This Australian judgment considered whether the insurer could correctly rely on a number of exclusions to a claim by its insured for cover under the liability section of the policy.
The policy used two composite formulations to connote the requisite relationship between the liability and the exclusion.
The first formulation excluded liability “arising from, or in connection with, directly or indirectly”, and the second, “arising directly or indirectly from or in any way connected with”.
The insurer bears the onus of proving the qualification or limitation of cover and argued that both limbs of each formulation were engaged.
The court said that the relational terms “arising out of” and “in connection with” are each ambulatory terms, the construction of which does not involve the resolution of ambiguity, but, rather, an analysis that takes into account the context and purpose.
On the terms used, the words “arising from” where the narrowest. They connate a causal relationship, albeit a less proximate relationship than would be connoted by the words “caused by”.

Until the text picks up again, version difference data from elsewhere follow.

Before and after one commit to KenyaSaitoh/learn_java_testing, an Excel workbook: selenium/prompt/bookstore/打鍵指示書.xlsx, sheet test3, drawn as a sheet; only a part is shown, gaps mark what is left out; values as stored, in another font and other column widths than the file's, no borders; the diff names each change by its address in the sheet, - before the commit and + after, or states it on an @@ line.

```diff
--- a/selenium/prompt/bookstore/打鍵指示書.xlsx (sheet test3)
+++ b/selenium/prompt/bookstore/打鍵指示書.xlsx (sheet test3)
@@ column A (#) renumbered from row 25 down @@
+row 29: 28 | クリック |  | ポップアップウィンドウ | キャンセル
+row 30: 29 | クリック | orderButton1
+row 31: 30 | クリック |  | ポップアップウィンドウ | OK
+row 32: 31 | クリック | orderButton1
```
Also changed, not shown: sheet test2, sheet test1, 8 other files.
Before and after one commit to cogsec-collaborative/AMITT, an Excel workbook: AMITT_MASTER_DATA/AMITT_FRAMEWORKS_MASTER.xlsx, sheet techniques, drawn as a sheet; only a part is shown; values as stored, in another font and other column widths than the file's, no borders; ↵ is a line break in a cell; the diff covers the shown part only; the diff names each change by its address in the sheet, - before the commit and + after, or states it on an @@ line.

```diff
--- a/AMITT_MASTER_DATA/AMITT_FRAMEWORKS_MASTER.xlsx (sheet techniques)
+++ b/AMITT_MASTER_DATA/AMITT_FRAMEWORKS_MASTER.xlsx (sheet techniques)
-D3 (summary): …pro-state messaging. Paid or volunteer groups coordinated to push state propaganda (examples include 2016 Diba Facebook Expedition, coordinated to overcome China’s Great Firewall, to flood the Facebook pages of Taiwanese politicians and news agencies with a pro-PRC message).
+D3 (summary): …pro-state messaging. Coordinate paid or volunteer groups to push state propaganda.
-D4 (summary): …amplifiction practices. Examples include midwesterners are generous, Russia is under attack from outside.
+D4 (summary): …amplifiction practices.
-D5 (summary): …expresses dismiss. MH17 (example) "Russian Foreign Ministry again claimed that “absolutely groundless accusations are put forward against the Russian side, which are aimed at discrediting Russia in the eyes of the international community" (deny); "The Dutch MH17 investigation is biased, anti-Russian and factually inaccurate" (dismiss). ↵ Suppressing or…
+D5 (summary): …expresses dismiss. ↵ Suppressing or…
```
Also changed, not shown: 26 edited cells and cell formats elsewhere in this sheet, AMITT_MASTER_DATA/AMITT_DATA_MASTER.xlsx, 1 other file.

The court said that the addition of the second formulation of the words “directly or indirectly” makes clear that an indirect causal or consequential relationship will be sufficient to bring the two concepts into the requisite relationship for the exclusion to apply. The degree of proximity may be greater, but a causal connection is nevertheless still required.

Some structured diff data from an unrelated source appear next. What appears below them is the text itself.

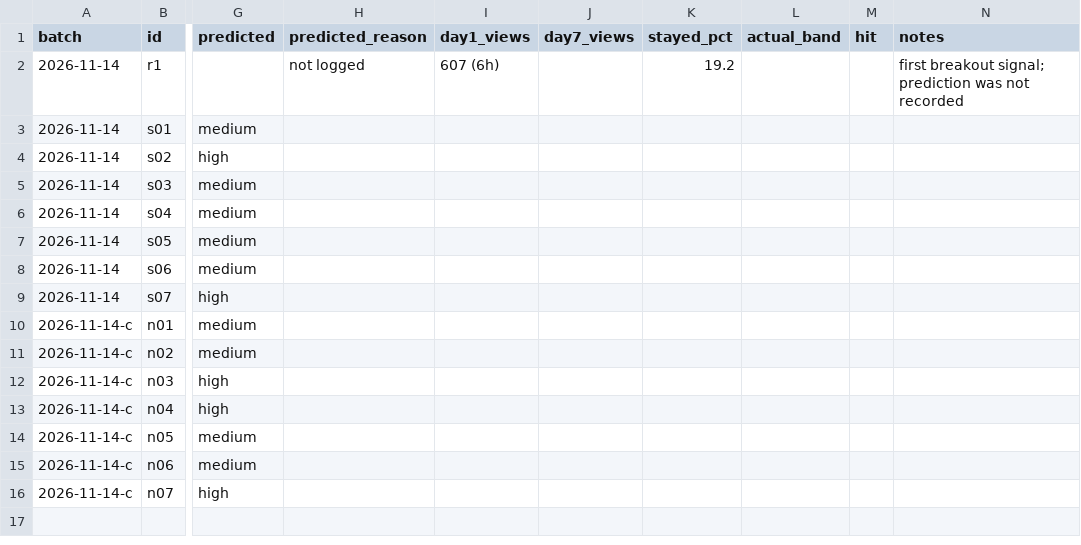
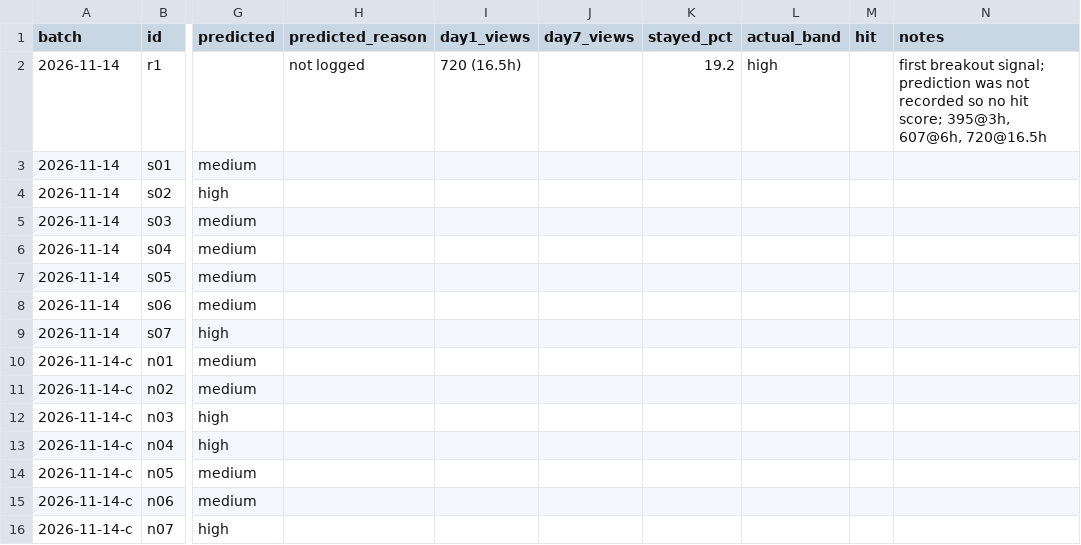
Before and after one commit to poornaprabhugit/psyched-mind-pipeline, a CSV file: memory/predictions.csv, drawn as a sheet; only a part is shown, gaps mark what is left out; the diff names each change by its address in the sheet, - before the commit and + after, or states it on an @@ line.

```diff
--- a/memory/predictions.csv
+++ b/memory/predictions.csv
-I2 (day1_views): 607 (6h)
+I2 (day1_views): 720 (16.5h)
-L2 (actual_band): (empty)
+L2 (actual_band): high
-N2 (notes): …not recorded
+N2 (notes): …not recorded so no hit score; 395@3h, 607@6h, 720@16.5h
```
Also changed, not shown: 2 other files.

The words “in connection with directly or indirectly” or “in any way connected with” posed a different construction question. The words “in connection with” and their cognates also deal with wide connections. A broad connection, not necessarily casual, is generally sufficient.
As a matter of construction, a degree of connection must be determined by the context.
The words “directly or indirectly” in the first formulation and the words “in any way” in the second formulation must, as a matter of construction, said the court have some work to do. They each widen the potential ambit of the relevant connection such that the requisite degree of proximity is greater than it otherwise would be. They cannot, however, said the court, extend the ambit beyond that which the language of the policy can bear. Ultimately that becomes an evaluative question.